Filmmaker Whitney Dow doesn’t think many white people reflect on what it actually means to be a white person in America today.
Through his web series, aptly titled, “The Whiteness Project,” Dow, a white man, encourages other white people to interrogate their own whiteness in order to come to terms with how their privilege affects the people around them.
The project first debuted in 2014 and featured middle-aged white people in Buffalo, New York. In the latest installment of his series, titled “Intersection of I,” Dow skewed younger and spoke with 24 white millennials in Dallas, Texas who opened up, on camera, about how they perceive their racial identity in a world where whiteness still dominates.
Dow observed that many of the subjects in his series don't understand their relationship to structural racism in America.
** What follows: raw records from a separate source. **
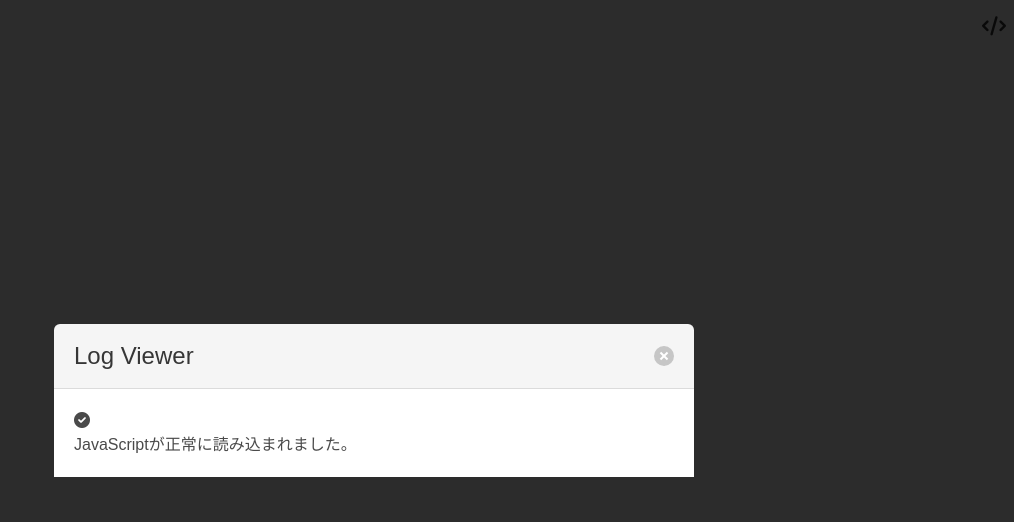
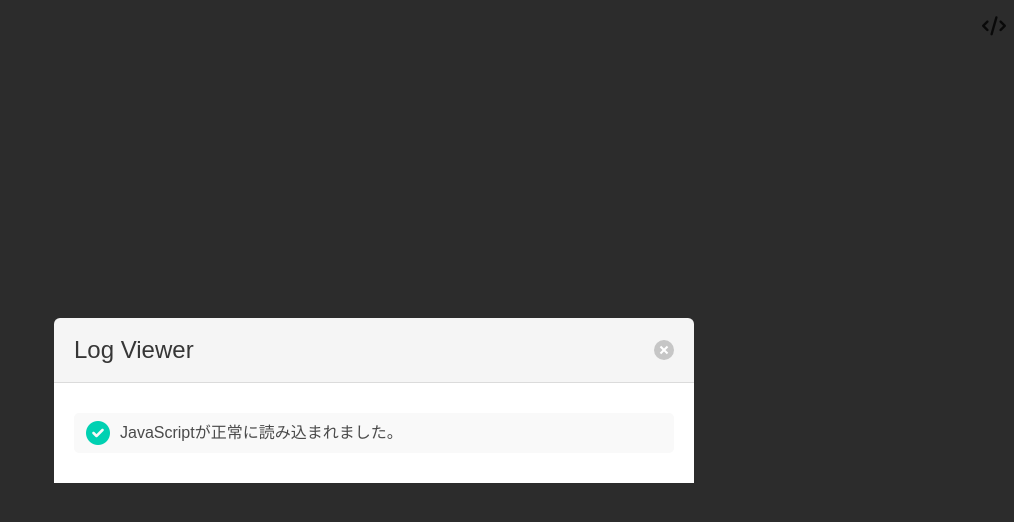
Before and after one commit to arcana426/text, a plain HTML site: page index.html in a window 1280 px wide. Both pictures are taken after a click on the element 1260 px from the left and 26 px from the top of the page. Shown: the whole page, without its empty margins (266-1280 px from the left). Drawn offline with nearby package versions, Linux system fonts and the light colour scheme.

Commit message:
Update index.html

```diff
--- a/index.html
+++ b/index.html
@@ -43,11 +43,11 @@
             </header>
             <section class="modal-card-body">
                 <div id="logContainer">
-                    <div  id="Log" class="error">
-                   <i class="fa-solid fa-circle-check"></i>
-                    <div>
-                        <p>JavaScriptが正常に読み込まれました。</p>
-                    </div>
+                    <div id="Log" class="log-entry error">
+                        <i class="fa-solid fa-circle-check"></i>
+                        <div>
+                            <p>JavaScriptが正常に読み込まれました。</p>
+                        </div>
                     </div>
                 </div>
             </section>
```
He's gathered that white people have a hard time admitting or acknowledging that this country was founded on both white and gender supremacy -- that still have very real implications to this day -- because of their own guilt.
“There is so much fear and so much confusion with white people about their role in how structural racism is perpetuated," Dow told The Huffington Post. "That is a very, very scary door to open. White people aren’t clear what they’re going to find on the other side.”
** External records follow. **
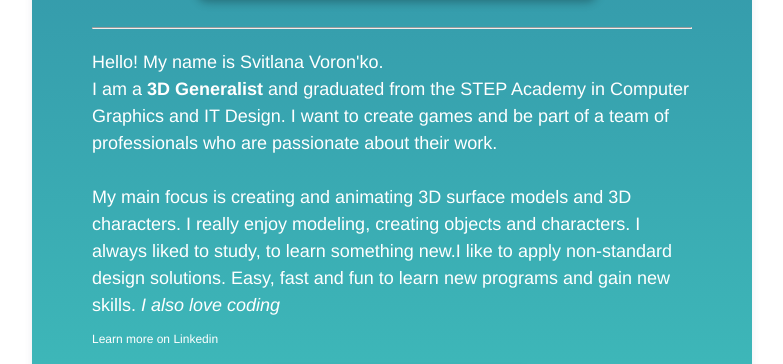
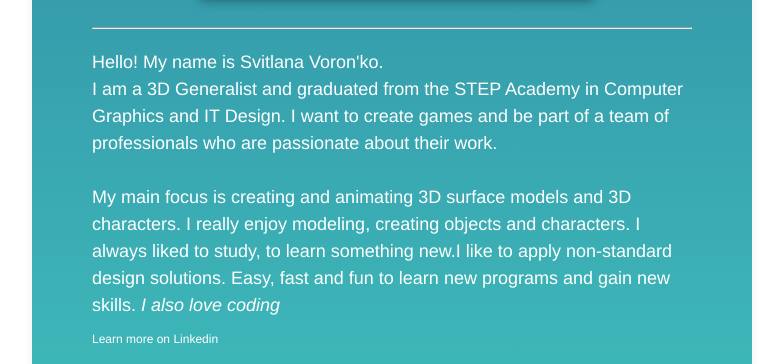
Before and after one commit to fotinia-sadovskaya/3d-modeling, a plain HTML site: page index.html in a window 1280 px wide. Shown: the part 557-921 px from the top of the page, without its empty margins (248-1031 px from the left). Drawn offline with Linux system fonts and the light colour scheme.

Commit message:
Update index.html

```diff
--- a/index.html
+++ b/index.html
@@ -18,7 +18,7 @@
       <hr />
       <p>
         Hello! My name is Svitlana Voron'ko.<br />
-        I am a <strong>3D Generalist</strong> and graduated from the STEP
+        I am a 3D Generalist and graduated from the STEP
         Academy in Computer Graphics and IT Design. I want to create games and
         be part of a team of professionals who are passionate about their work.
         <br /><br />
```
For the series, which was released online last week, Dow interviewed white millennials between the ages of 15 to 27 who might be oppressed in some way because of another part of their identity. “I wanted to see how whiteness played out in [young] people who may be multiracial or biracial or transgender or gay,” Dow said. “The idea is that all identity is an equation … [it’s the] intersection of all of the different ways you think you think about yourself and how the world processes it."
Dow held candid conversations with each participant in discussions he taped during the summer of 2015 -- a time when racial tensions in America were high because of the blistering number of police killings of black men and women making headlines.
“I think white people are desperate to participate in this conversation and they have never known how." Whitney Dow
In each interview, Dow asked people what they think about their own whiteness and how their identity impacts the world today. Their responses ran the gamut and included both unsettling and enlightening reflections.
“I have to a hide who I am,” admitted Nick, an 18-year-old student who said he always identifies as white despite having a Mexican mother.
Then there's Chaney, an 18-year-old who doesn't think she is personally responsible for racial issues that stem from slavery. "I didn't do anything to you guys so step off," she told Dow in one segment. "You can't get things for people who are dead. It's all in the past."
“I’m nonbinary, neither male or a female, and I’m pansexual and on the a-romantic spectrum,” said 15-year-old Hadley, whose own relationship and understanding of white privilege is one of the more nuanced reflections in the series.
Most often, discussions about race are dominated by minority voices, with good reason. But Dow thinks it's now more important than ever to engage white people in the conversation. Racial tensions are on the rise as we're watching legions of white supremacists openly embracing Donald Trump’s racist rhetoric and run for presidency.
“I think white people are desperate to participate in this conversation and they have never known how,” Dow said. “They don’t know how to participate in this conversation and participate in real change.”
Ultimately, Dow wanted to encourage both white participants in the video, and its viewers, to engage in exercises on self-reflection and examine the ways they interact with their whiteness.
“Hopefully having white people talking about race openly and honestly will give other white people an opportunity to really think honestly about their own views and feelings,” Dow said.
“Until you bring white people into the conversation about race, understanding that their race is an active, dynamic component of their life,” he added, “I don’t believe you will make any significant advances in changing the racial dynamics in this country.”